TASK REQUIREMENTS
Each line of the data below that carries the word "html" needs to be copied.

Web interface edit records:
== Segment start ==

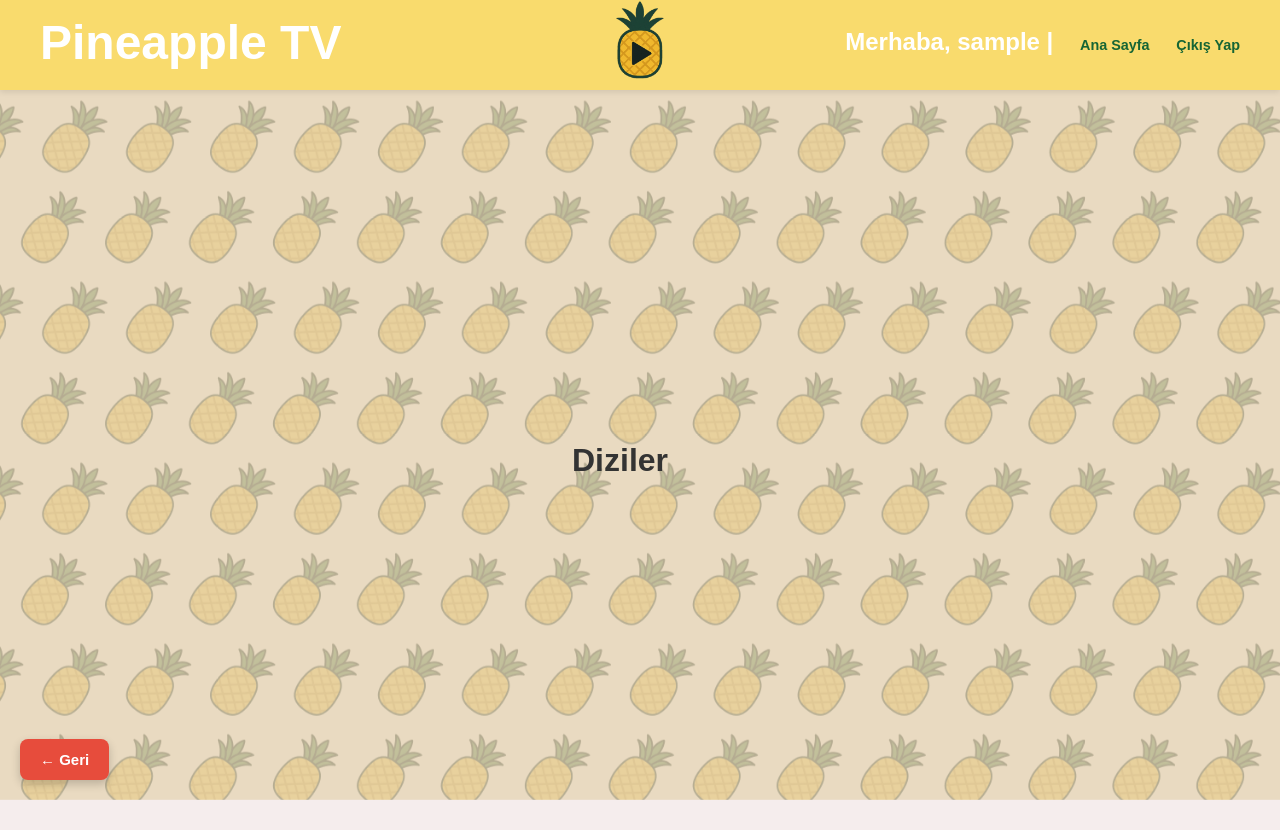
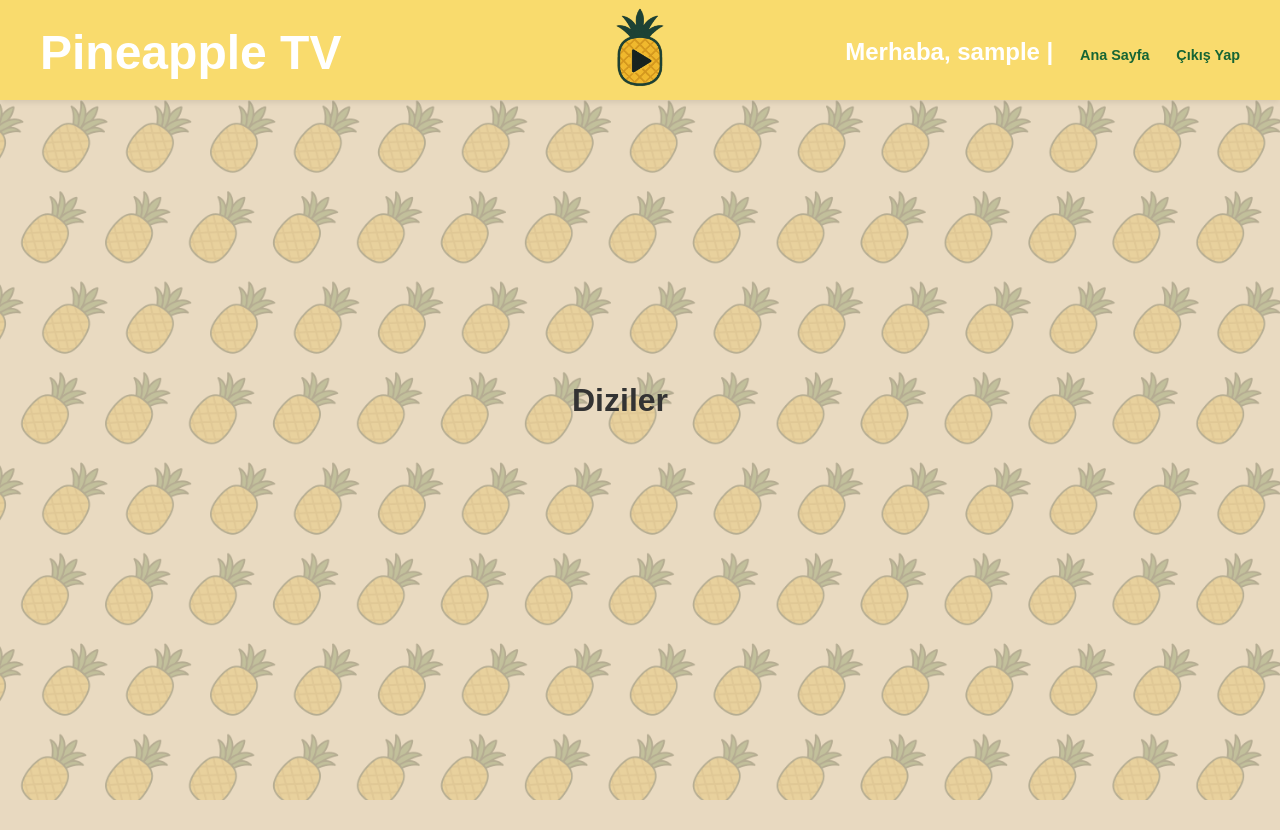
Before and after one commit to pineapple-borek/pineapple_borekTV, a Flask app: page /shows/diziler in a window 1280 px wide. After the commit the page ends 800 px from the top, so only its background shows below. Run offline with Flask 3, Linux system fonts and the light colour scheme; the visitor is signed in with stand-in values (Sample User, id 1).

Commit message:
show.html üzerine
#header ile cliplenme düzeltildi

```diff
--- a/pineappleTV/static/css/style.css
+++ b/pineappleTV/static/css/style.css
@@ -33,20 +33,26 @@
 
 header {
 
+
     background-color: var(--primary-color);
     color: white;
     width: 100%;
-    height: 120px; /* yüksekliği sabit tut */
+    height: 100px; /* yüksekliği sabit tut */
     display: flex;
     justify-content: space-between;
     align-items: center;
-    position:relative;
-    /* padding: 0 20px; */
-    padding: 20px 40px;
+    position:fixed;
+    top: 0;
+    bottom: 30;
+    padding: 0px 40px 20px 40px;
     font-size: 1.5em;
     font-weight: bold;
     box-sizing: border-box;
     box-shadow: 0 2px 6px rgba(0, 0, 0, 0.1);
+    z-index: 25;
+
+    margin-top: 0px;
+    float:inline-start;
 }
 
 .left-content,
@@ -66,6 +72,7 @@
 }
 
 .logo-image {
+    padding-bottom: 25px;
     height: 80px;
     width: auto;
 }
@@ -345,6 +352,8 @@
 
 /* Video Listesi */
 .video-list {
+    top: 52%;
+    position: relative;
     display: flex;
     flex-wrap: wrap;
     gap: 30px;
@@ -369,11 +378,11 @@
 
 
 .thumbnail {
-    width: 100%;
-    height: 120px;
-    object-fit: cover;
+    max-width: 75%;
+    object-fit:cover;
+
     border-radius: 8px;
-    margin-bottom: 10px;
+    margin-bottom: 20px;
 }
 
 .video-link {
--- a/pineappleTV/templates/favorite.html
+++ b/pineappleTV/templates/favorite.html
@@ -21,6 +21,6 @@
             <p class="no-favorites">Henüz hiç favori eklenmedi.</p>
         {% endif %}
     </div>
-    <a href="javascript:history.back()" class="back-button">← Geri</a>
+
 </div>
 {% endblock %}
--- a/pineappleTV/templates/shows.html
+++ b/pineappleTV/templates/shows.html
@@ -13,7 +13,7 @@
 
             </div>
         {% endfor %}
-        <a href="javascript:history.back()" class="back-button">← Geri</a> <!-- button -->
+
     </div>
 
     <style>
--- a/pineappleTV/templates/video.html
+++ b/pineappleTV/templates/video.html
@@ -46,7 +46,7 @@
             {% endfor %}
         </ul>
     </div>
-    <a href="javascript:history.back()" class="back-button">← Geri</a>
+
 </div>
 
 
```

== Segment end ==

FINISHED TASK
show.html üzerine
--- a/pineappleTV/templates/favorite.html
+++ b/pineappleTV/templates/favorite.html
--- a/pineappleTV/templates/shows.html
+++ b/pineappleTV/templates/shows.html
--- a/pineappleTV/templates/video.html
+++ b/pineappleTV/templates/video.html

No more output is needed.